Revision tracking records —

----------

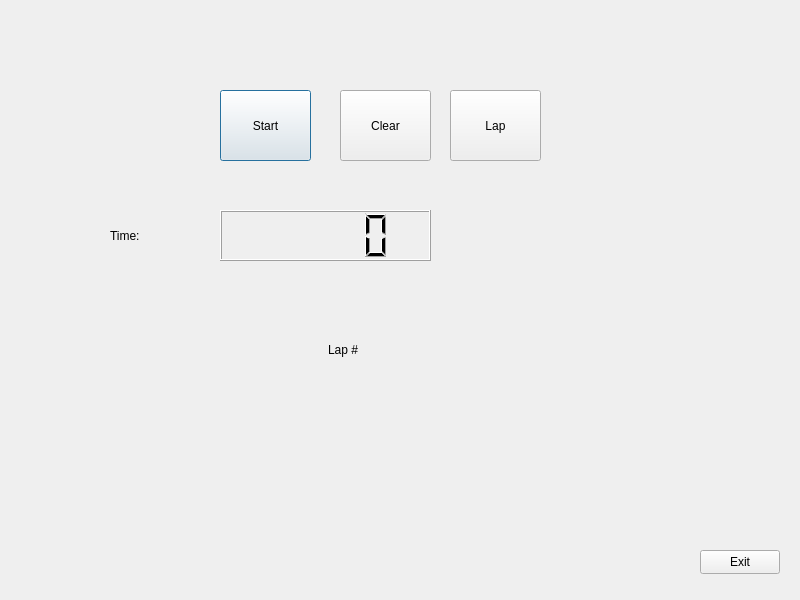
Above: QTHW5/dialog.ui from mytevelev/QTTest before the change. Below: the same form after it.
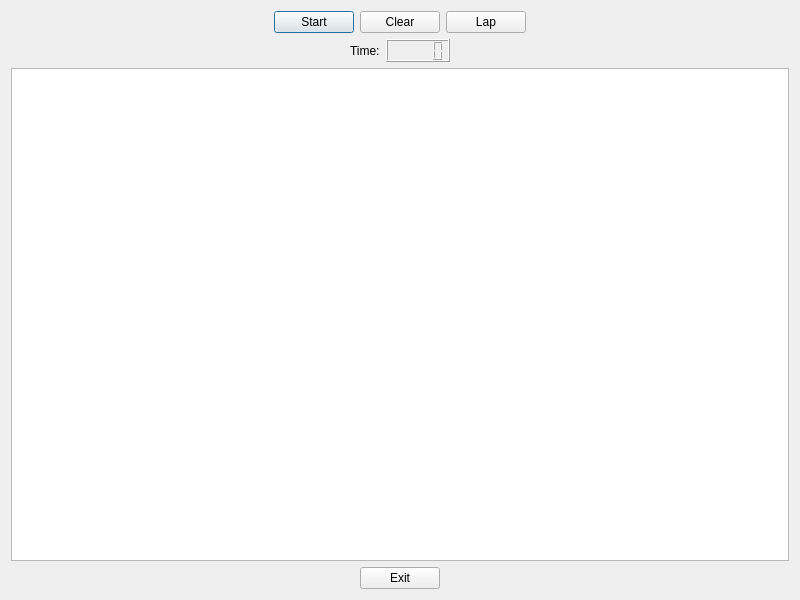
That is the form after the change.

```diff
--- a/QTHW5/dialog.ui
+++ b/QTHW5/dialog.ui
@@ -13,94 +13,139 @@
   <property name="windowTitle">
    <string>Dialog</string>
   </property>
-  <widget class="QPushButton" name="pb_startstop">
-   <property name="geometry">
-    <rect>
-     <x>220</x>
-     <y>90</y>
-     <width>91</width>
-     <height>71</height>
-    </rect>
-   </property>
-   <property name="text">
-    <string>Start</string>
-   </property>
-  </widget>
-  <widget class="QPushButton" name="pb_clear">
-   <property name="geometry">
-    <rect>
-     <x>340</x>
-     <y>90</y>
-     <width>91</width>
-     <height>71</height>
-    </rect>
-   </property>
-   <property name="text">
-    <string>Clear</string>
-   </property>
-  </widget>
-  <widget class="QPushButton" name="pushButton_3">
-   <property name="geometry">
-    <rect>
-     <x>700</x>
-     <y>550</y>
-     <width>80</width>
-     <height>24</height>
-    </rect>
-   </property>
-   <property name="text">
-    <string>Exit</string>
-   </property>
-  </widget>
-  <widget class="QLabel" name="label">
-   <property name="geometry">
-    <rect>
-     <x>110</x>
-     <y>220</y>
-     <width>81</width>
-     <height>31</height>
-    </rect>
-   </property>
-   <property name="text">
-    <string>Time:</string>
-   </property>
-  </widget>
-  <widget class="QLCDNumber" name="lcdNumber">
-   <property name="geometry">
-    <rect>
-     <x>220</x>
-     <y>210</y>
-     <width>211</width>
-     <height>51</height>
-    </rect>
-   </property>
-  </widget>
-  <widget class="QPushButton" name="pb_lap">
-   <property name="geometry">
-    <rect>
-     <x>450</x>
-     <y>90</y>
-     <width>91</width>
-     <height>71</height>
-    </rect>
-   </property>
-   <property name="text">
-    <string>Lap</string>
-   </property>
-  </widget>
-  <widget class="QLabel" name="label_2">
-   <property name="geometry">
-    <rect>
-     <x>328</x>
-     <y>279</y>
-     <width>101</width>
-     <height>141</height>
-    </rect>
-   </property>
-   <property name="text">
-    <string>Lap # </string>
-   </property>
-  </widget>
+  <layout class="QVBoxLayout" name="verticalLayout">
+   <item>
+    <layout class="QHBoxLayout" name="horizontalLayout">
+     <item>
+      <spacer name="horizontalSpacer">
+       <property name="orientation">
+        <enum>Qt::Orientation::Horizontal</enum>
+       </property>
+       <property name="sizeHint" stdset="0">
+        <size>
+         <width>40</width>
+         <height>20</height>
+        </size>
+       </property>
+      </spacer>
+     </item>
+     <item>
+      <widget class="QPushButton" name="pb_startstop">
+       <property name="text">
+        <string>Start</string>
+       </property>
+      </widget>
+     </item>
+     <item>
+      <widget class="QPushButton" name="pb_clear">
+       <property name="text">
+        <string>Clear</string>
+       </property>
+      </widget>
+     </item>
+     <item>
+      <widget class="QPushButton" name="pb_lap">
+       <property name="text">
+        <string>Lap</string>
+       </property>
+      </widget>
+     </item>
+     <item>
+      <spacer name="horizontalSpacer_2">
+       <property name="orientation">
+        <enum>Qt::Orientation::Horizontal</enum>
+       </property>
+       <property name="sizeHint" stdset="0">
+        <size>
+         <width>40</width>
+         <height>20</height>
+        </size>
+       </property>
+      </spacer>
+     </item>
+    </layout>
+   </item>
+   <item>
+    <layout class="QHBoxLayout" name="horizontalLayout_2">
+     <item>
+      <spacer name="horizontalSpacer_3">
+       <property name="orientation">
+        <enum>Qt::Orientation::Horizontal</enum>
+       </property>
+       <property name="sizeHint" stdset="0">
+        <size>
+         <width>40</width>
+         <height>20</height>
+        </size>
+       </property>
+      </spacer>
+     </item>
+     <item>
+      <widget class="QLabel" name="label">
+       <property name="text">
+        <string>Time:</string>
+       </property>
+      </widget>
+     </item>
+     <item>
+      <widget class="QLCDNumber" name="lcdNumber"/>
+     </item>
+     <item>
+      <spacer name="horizontalSpacer_4">
+       <property name="orientation">
+        <enum>Qt::Orientation::Horizontal</enum>
+       </property>
+       <property name="sizeHint" stdset="0">
+        <size>
+         <width>40</width>
+         <height>20</height>
+        </size>
+       </property>
+      </spacer>
+     </item>
+    </layout>
+   </item>
+   <item>
+    <widget class="QTextBrowser" name="textBrowser"/>
+   </item>
+   <item>
+    <layout class="QHBoxLayout" name="horizontalLayout_3">
+     <item>
+      <spacer name="horizontalSpacer_5">
+       <property name="orientation">
+        <enum>Qt::Orientation::Horizontal</enum>
+       </property>
+       <property name="sizeHint" stdset="0">
+        <size>
+         <width>40</width>
+         <height>20</height>
+        </size>
+       </property>
+      </spacer>
+     </item>
+     <item>
+      <widget class="QPushButton" name="pushButton_3">
+       <property name="text">
+        <string>Exit</string>
+       </property>
+      </widget>
+     </item>
+     <item>
+      <spacer name="horizontalSpacer_6">
+       <property name="orientation">
+        <enum>Qt::Orientation::Horizontal</enum>
+       </property>
+       <property name="sizeHint" stdset="0">
+        <size>
+         <width>40</width>
+         <height>20</height>
+        </size>
+       </property>
+      </spacer>
+     </item>
+    </layout>
+   </item>
+  </layout>
  </widget>
  <resources/>
  <connections/>
```
Left out of the diff: 2 changed lines with no effect on the pictures.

----------

ASSIGNMENT — "QHBoxLayout" is the string to look for; please copy every line of the records above where it appears.

TASK RESULT —
+    <layout class="QHBoxLayout" name="horizontalLayout">
+    <layout class="QHBoxLayout" name="horizontalLayout_2">
+    <layout class="QHBoxLayout" name="horizontalLayout_3">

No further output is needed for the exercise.